=== Begin Enclosure ===

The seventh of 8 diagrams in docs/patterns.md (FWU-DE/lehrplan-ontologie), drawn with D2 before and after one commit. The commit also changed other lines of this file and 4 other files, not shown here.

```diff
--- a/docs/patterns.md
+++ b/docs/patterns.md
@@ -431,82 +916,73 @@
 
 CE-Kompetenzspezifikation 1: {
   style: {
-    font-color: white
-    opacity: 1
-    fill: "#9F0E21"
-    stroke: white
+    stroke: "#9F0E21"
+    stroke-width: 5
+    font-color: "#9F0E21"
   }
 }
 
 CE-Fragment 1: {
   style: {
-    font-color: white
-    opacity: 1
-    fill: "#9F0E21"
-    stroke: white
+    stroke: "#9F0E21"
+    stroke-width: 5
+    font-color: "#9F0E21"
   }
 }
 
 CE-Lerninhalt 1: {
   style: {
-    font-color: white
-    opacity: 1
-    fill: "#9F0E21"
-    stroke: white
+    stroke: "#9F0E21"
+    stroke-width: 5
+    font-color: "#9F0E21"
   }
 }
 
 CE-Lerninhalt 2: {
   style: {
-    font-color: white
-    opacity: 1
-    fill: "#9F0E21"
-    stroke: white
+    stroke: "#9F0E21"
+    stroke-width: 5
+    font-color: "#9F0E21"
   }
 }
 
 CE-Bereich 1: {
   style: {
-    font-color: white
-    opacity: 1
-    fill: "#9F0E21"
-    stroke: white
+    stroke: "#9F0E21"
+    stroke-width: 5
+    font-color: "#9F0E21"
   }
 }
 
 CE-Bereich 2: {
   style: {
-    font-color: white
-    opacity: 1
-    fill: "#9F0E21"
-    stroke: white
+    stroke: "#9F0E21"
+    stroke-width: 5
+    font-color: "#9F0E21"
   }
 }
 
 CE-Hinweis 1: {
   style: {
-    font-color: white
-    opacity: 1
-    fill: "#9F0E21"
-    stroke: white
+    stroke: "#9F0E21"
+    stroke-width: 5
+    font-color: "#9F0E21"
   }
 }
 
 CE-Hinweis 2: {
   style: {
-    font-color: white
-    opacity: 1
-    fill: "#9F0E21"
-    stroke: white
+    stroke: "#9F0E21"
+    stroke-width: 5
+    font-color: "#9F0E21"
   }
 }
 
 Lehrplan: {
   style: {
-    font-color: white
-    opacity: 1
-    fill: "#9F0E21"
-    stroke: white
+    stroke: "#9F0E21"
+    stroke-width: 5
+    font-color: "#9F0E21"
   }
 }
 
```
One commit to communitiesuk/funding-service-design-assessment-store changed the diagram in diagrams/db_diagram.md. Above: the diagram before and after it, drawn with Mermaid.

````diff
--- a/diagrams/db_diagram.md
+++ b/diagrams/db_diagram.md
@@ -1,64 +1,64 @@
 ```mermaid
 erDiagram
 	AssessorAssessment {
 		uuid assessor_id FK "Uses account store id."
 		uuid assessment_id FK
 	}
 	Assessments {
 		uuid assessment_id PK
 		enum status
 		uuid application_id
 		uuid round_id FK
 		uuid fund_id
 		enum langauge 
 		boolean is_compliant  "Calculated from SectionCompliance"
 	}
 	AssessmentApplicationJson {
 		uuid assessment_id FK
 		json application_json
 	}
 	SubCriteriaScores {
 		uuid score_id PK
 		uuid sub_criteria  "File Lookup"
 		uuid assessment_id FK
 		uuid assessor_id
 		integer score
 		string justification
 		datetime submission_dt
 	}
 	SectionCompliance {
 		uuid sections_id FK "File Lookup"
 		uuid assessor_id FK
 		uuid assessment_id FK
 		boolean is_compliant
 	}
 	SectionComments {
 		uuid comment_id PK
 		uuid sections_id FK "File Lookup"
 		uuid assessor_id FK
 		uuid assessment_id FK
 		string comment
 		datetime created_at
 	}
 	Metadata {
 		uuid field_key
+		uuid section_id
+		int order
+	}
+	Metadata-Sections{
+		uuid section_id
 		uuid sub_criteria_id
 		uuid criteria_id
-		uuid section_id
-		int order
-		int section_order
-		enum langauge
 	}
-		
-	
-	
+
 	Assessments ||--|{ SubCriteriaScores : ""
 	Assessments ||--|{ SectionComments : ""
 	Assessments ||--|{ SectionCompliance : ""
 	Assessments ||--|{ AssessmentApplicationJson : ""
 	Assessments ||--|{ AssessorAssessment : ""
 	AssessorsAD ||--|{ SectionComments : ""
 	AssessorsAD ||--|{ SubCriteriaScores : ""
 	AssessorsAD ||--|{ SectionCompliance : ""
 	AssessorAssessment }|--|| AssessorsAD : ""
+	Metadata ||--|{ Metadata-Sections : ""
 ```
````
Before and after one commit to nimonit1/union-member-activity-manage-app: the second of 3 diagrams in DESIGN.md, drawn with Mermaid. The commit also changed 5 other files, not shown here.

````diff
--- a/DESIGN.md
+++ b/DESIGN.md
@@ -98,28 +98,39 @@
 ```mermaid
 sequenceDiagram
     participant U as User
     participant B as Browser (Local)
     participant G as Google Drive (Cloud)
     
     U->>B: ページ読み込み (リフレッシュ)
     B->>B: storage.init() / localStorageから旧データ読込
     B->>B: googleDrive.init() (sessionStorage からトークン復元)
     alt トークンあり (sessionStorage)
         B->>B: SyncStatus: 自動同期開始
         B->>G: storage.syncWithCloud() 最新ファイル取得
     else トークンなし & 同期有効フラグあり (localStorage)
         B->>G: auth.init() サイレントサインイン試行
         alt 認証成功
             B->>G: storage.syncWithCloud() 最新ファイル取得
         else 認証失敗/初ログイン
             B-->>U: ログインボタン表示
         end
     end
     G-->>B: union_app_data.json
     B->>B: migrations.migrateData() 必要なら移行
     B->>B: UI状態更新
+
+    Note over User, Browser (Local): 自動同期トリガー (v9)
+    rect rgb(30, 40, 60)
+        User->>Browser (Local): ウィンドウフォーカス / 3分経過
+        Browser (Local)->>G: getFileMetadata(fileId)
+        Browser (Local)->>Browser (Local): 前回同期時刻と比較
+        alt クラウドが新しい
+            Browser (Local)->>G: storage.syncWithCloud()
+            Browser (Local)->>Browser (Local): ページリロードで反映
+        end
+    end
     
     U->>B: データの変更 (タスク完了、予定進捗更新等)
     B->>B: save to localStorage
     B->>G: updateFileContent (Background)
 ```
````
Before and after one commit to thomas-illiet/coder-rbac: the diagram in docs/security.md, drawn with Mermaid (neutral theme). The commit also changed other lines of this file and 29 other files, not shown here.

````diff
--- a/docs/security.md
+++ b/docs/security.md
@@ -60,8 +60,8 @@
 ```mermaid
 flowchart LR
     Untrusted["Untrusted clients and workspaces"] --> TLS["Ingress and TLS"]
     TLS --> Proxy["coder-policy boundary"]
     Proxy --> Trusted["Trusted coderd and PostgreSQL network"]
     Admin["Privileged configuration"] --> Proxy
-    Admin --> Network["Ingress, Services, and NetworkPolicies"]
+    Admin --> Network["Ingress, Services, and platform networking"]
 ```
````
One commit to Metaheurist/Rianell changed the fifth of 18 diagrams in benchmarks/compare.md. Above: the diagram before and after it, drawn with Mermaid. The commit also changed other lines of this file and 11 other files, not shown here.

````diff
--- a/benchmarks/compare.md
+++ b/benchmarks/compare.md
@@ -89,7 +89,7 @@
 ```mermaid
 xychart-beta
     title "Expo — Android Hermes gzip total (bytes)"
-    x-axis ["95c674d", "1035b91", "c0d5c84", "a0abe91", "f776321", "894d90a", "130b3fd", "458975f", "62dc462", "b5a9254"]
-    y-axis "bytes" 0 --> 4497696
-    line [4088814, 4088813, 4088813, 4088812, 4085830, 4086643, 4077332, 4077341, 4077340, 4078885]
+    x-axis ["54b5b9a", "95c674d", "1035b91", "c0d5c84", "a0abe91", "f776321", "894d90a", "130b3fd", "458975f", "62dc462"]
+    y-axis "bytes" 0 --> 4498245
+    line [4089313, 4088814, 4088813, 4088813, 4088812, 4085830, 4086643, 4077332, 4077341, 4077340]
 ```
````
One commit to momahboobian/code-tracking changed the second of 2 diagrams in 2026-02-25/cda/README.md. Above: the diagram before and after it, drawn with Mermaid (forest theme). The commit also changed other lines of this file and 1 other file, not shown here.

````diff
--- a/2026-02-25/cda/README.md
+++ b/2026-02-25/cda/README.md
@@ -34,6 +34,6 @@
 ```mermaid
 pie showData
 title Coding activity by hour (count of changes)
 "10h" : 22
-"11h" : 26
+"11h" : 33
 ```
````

=== End Enclosure ===

What this task involves. Search the data above for the word "docs" and show every line that has it.

Answer to this problem.
The seventh of 8 diagrams in docs/patterns.md (FWU-DE/lehrplan-ontologie), drawn with D2 before and after one commit. The commit also changed other lines of this file and 4 other files, not shown here.
--- a/docs/patterns.md
+++ b/docs/patterns.md
Before and after one commit to thomas-illiet/coder-rbac: the diagram in docs/security.md, drawn with Mermaid (neutral theme). The commit also changed other lines of this file and 29 other files, not shown here.
--- a/docs/security.md
+++ b/docs/security.md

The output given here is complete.